Roughly ten days ago, I discussed the differences in the policy debates concerning fiscal stimulus on both sides of the Atlantic in this blog, stating that there is an enormous intellectual gap between the European and US debates. While US economists are becoming increasingly comfortable with using discretionary fiscal policies to stabilize the economic cycle, German and European economist are still opposing this idea for fundamental ideological reasons. Some readers, including Daniel Gros, have claimed that the divide is mainly a result of a more sound situation in EMU which still seems to be far away from recession.
During the past days, the debates at the World Economic Forum have now again underlined strongly this policy divide: While leading German economists have been mostly absent from the Davos forum and no senior German cabinet member bothered to show up, at the forum, debates on fiscal policies have even moved one step further: In a panel hosted by FT columnist Martin Wolf (see the webcast), the IMF’s managing director Dominique Strauss-Kahn called for expansionary fiscal policies not only in the US, but also in other countries which have sound budget positions. As the French minister of finance, Christine Lagarde, underlined, this was a quite obvious hint that Germany should opt for fiscal expansion. After all, Germany has reached a balanced government budget in 2007. In addition, as the world’s third largest economy, the country should have enough weight to make a difference even on a global scale.

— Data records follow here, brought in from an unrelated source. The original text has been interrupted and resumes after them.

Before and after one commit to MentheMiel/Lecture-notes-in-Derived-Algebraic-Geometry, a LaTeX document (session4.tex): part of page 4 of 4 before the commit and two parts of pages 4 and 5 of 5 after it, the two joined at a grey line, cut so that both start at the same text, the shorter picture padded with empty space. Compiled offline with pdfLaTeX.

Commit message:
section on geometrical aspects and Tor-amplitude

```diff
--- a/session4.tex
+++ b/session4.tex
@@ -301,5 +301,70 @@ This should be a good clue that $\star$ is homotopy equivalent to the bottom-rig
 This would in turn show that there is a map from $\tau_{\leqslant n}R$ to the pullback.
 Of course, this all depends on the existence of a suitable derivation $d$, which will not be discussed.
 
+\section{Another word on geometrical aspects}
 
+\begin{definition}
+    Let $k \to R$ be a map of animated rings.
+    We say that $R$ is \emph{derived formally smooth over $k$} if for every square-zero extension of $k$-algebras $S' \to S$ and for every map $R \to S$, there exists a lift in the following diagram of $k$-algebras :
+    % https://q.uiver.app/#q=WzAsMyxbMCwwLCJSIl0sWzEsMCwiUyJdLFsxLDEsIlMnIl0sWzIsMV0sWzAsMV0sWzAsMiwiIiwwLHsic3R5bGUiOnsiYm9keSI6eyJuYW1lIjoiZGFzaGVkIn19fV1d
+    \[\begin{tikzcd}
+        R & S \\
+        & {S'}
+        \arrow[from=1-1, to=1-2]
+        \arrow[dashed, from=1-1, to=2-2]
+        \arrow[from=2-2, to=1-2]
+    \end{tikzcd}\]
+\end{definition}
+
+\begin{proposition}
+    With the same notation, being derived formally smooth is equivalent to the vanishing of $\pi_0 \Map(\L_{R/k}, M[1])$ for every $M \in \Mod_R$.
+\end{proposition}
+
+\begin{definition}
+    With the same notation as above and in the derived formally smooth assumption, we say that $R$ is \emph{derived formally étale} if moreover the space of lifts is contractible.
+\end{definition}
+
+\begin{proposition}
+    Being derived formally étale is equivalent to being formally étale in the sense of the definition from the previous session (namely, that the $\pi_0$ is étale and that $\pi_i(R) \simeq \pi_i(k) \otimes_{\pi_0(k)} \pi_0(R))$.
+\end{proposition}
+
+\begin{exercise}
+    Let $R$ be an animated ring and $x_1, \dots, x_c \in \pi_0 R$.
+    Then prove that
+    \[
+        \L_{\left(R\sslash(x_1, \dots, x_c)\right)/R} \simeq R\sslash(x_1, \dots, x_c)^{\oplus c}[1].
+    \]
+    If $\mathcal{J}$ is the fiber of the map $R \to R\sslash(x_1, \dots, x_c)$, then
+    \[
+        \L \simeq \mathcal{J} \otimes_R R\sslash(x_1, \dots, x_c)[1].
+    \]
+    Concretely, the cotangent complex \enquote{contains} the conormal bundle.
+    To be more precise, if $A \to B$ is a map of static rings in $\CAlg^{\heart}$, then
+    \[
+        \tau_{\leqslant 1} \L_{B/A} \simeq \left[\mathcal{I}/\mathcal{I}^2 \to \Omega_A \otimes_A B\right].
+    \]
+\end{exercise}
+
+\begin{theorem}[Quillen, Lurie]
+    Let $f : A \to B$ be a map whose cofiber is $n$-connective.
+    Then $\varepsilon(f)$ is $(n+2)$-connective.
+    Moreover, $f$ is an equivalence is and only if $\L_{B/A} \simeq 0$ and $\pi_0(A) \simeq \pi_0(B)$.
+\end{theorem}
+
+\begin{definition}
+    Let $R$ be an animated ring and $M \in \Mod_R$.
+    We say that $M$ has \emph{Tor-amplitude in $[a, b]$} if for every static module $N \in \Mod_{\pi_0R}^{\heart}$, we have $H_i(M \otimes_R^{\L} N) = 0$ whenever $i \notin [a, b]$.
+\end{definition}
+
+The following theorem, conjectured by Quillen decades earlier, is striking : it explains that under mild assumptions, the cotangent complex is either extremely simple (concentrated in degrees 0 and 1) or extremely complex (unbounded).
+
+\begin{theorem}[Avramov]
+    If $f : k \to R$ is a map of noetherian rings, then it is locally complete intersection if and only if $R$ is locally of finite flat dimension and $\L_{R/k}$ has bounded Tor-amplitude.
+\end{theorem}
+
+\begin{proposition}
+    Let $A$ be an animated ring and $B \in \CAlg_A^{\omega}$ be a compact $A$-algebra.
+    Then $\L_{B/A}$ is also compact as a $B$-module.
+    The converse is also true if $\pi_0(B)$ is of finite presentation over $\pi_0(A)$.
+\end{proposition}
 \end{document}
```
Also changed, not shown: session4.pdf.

This shows that transatlantic differences are much deeper than just a slightly divergent assessment of economic conditions. Instead, there seems to be a growing difference in the assessment what macroeconomic policies can and should do. As recently as in the past weeks, leading German economists such as Bert Rürup, the head of the council of economic advisers, and Clemens Fuest again have publicly denounced the idea that one could cut taxes in order to boost the economy. While both agree that at some time in the future Germany should cut income taxes (you can listen to Bert Rürup in German on FT Deutschland’s website here and read Clemens Fuest’s article in German here), they both were very clear that even timing this tax cut according to the need for a fiscal stimulus would be a very bad idea. According to Fuest, empirical experience teaches us that “a debt-financed tax cut might lead to a yoyoing of fiscal policy which can unsettle consumers and investors”. Thus, using tax cuts for cyclical stabilization purposes are a bad idea, writes Fuest. As can easily be seen, this position is light-years away from Larry Summers’ conclusion that he voiced in Davos: “It is important to act at an early state rather than waiting until a vicious cycle has taken place when it is much harder to do something.”
Germany’s economists still seem to be imprisoned in their conclusions from the 1980s that fiscal policy is ineffective at best and counter-productive at worst. In contrast, the global consensus among economists seems to be moving back to the analysis dominant at the G7 meeting in Bonn in 1978, when the largest economic powers agreed on coordinated fiscal policies: At that time, even the German government agreed (along with the French and the British) under international pressure to widen the budget deficit to stimulate domestic demand and help reduce global imbalances. Alas, some economists say the Germans at that time never honored their promise but just labeled some already planned expenditure as being part of the stimulus package. Keynesianism always had a hard time in Germany.
This article has been co-posted at Eurozone Watch.